Co-dependency is defined as the reliance of one person on people for fulfillment of their self-image. When a person needs to have someone else to act as the missing piece for their identity, there is inevitably some type of negative impact of the relationships of the co-dependent person. The greatest fear of the co-dependent is abandonment, thus the co-dependent will cling to the other person to avoid the any chance they will lose the other person. Common questions asked by those who become involved with a co-dependent person include the following: “How did they get this way?” and “Why do they act like this?” The answer often lies within the family of the co-dependent. Children raised in families with some form of chronic physical or mental illness, poverty, abuse or neglect will view themselves as inadequate due to their perception if they were “good enough,” the parent might be more attentive to their needs for nurturance. This faulty thought pattern then becomes ingrained in the child as the child matures into adolescence and then adulthood. The child grows in a family environment that reinforces their perception of inadequacy through loudly silent implied messages conveyed through the family. This is the first part of a three part series exploring these messages and their long-term effects.
Common message in dysfunctional families is “It is not okay to talk about problems and keep your feelings to yourself.” This is also referred to as “ignoring the elephant in the living room.” In families that convey this message, there is often something major affecting the family, such as illness, abuse, or addiction and the family considers discussion of the issue taboo. Young children, especially ages 0-3, view the world as revolving around them; as a result, they tend to view the emotions of others as caused by them. A child who experiences a parent or other family member as constantly angry, depressed, or anxious tends to think, “I did something wrong. Mummy or Daddy will feel better if I was better.” If this thought pattern continues, the child will believe they are the cause of the family’s problems because they are “not good enough.” As the child matures, they often seek the company of people they see as successful and will attempt to bond with them in the hope their “goodness” will rub off on them. This is the start of the lifelong pattern of clinging to others, which is one of the fundamental characteristics of co-dependency.
Another dysfunctional family pattern that breeds co-dependency occurs when family members use the child to act as a messenger among the adults in the family. This pattern is especially prevalent in families where the parents are having marital difficulties or are already divorced. Most everyone has heard the cliché, “Don’t kill the messenger,” since it is typical the person delivering bad news will incur the brunt of emotional fall-out of the person receiving the bad news. Often the child will perceived the rage or sadness as directed at them, and think they are the cause of the emotional outburst.

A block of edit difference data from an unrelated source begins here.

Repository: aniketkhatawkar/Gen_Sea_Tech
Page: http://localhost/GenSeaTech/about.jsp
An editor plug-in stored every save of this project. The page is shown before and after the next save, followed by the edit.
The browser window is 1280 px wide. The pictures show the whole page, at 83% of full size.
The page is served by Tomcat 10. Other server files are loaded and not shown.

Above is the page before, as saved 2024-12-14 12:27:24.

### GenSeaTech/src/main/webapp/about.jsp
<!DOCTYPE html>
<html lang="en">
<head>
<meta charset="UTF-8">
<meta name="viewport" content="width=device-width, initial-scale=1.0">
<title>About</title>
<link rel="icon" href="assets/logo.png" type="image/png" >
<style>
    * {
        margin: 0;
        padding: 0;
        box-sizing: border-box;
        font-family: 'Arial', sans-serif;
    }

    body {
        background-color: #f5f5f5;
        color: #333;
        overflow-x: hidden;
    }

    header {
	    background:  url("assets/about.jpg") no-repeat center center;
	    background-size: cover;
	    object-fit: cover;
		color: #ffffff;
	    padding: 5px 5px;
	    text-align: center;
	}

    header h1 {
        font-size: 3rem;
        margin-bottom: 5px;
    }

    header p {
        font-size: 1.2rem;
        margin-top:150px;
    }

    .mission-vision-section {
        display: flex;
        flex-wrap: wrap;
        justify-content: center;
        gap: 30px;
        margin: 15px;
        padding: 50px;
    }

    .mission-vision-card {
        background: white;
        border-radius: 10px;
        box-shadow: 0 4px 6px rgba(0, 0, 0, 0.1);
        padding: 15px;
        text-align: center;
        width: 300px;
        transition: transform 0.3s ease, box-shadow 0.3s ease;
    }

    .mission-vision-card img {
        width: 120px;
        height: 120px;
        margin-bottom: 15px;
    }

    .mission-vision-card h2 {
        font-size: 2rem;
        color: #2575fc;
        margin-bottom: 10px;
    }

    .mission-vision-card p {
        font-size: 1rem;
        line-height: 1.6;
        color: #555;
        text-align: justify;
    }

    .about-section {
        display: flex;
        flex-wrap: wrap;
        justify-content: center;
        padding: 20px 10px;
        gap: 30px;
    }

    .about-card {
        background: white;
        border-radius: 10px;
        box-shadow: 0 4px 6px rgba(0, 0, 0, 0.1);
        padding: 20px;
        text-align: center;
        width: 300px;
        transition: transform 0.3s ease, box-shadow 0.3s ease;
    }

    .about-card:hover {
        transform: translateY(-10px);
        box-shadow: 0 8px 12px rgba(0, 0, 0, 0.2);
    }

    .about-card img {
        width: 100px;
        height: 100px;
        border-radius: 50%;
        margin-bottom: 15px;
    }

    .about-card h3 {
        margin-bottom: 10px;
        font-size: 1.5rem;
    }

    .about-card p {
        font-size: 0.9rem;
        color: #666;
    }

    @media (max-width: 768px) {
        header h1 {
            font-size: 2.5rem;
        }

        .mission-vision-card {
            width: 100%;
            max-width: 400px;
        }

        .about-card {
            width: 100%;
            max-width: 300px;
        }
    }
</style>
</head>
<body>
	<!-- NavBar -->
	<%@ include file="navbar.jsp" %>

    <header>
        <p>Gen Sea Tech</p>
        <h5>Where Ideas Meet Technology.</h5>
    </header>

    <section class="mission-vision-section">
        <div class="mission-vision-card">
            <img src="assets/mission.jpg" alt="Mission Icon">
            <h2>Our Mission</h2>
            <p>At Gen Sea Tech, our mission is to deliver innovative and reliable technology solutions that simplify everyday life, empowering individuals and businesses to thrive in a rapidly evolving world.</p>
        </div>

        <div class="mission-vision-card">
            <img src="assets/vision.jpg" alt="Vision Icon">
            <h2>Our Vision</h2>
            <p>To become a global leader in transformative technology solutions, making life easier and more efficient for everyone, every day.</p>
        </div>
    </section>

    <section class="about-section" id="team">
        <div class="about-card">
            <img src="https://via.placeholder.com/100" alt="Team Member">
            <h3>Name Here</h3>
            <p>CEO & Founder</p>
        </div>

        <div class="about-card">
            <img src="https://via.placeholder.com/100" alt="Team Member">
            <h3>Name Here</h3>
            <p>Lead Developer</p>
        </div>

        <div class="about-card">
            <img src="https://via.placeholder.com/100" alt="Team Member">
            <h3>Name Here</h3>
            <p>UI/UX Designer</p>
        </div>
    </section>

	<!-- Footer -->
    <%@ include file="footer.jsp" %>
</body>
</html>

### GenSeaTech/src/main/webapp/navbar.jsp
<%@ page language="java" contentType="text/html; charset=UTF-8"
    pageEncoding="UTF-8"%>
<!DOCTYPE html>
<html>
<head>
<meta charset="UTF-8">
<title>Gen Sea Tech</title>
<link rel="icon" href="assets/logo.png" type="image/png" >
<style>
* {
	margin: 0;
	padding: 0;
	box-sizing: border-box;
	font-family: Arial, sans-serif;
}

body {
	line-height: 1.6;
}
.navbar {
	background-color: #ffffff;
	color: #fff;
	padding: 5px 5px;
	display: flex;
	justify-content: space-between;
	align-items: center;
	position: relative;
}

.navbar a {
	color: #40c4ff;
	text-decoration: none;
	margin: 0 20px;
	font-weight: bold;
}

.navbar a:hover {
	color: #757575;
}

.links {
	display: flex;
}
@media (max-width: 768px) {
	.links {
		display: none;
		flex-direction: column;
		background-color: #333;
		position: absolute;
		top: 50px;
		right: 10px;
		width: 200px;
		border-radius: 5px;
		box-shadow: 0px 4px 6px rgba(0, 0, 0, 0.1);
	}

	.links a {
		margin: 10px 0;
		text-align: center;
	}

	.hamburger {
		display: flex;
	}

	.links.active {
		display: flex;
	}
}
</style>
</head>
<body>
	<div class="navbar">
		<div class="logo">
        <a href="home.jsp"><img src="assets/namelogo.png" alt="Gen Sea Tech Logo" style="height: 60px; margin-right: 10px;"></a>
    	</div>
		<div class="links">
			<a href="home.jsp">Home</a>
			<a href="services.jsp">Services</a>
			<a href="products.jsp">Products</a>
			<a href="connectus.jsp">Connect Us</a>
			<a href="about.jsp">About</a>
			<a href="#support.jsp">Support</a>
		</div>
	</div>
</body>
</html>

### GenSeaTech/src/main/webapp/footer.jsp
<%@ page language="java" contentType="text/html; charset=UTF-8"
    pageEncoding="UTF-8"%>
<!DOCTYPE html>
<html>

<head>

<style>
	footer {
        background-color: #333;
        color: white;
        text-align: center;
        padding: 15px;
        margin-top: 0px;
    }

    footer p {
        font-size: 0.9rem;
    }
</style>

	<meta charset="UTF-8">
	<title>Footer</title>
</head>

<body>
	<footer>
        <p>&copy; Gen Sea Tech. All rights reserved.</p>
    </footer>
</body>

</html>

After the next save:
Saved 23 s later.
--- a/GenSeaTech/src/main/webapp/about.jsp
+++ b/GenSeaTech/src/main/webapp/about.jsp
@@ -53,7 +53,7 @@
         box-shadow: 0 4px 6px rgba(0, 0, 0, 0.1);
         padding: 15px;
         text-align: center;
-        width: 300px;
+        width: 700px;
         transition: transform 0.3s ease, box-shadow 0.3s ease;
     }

Again, as described above, the child internalizes the message and the seeds of co-dependency are sown.
© 2011 by David Gharat Personal Life Coach. All rights reserved

Author's Bio: 

David Gharat-Personal Life Coach, Relationship Coach, Dating Coach, Self-Development Coach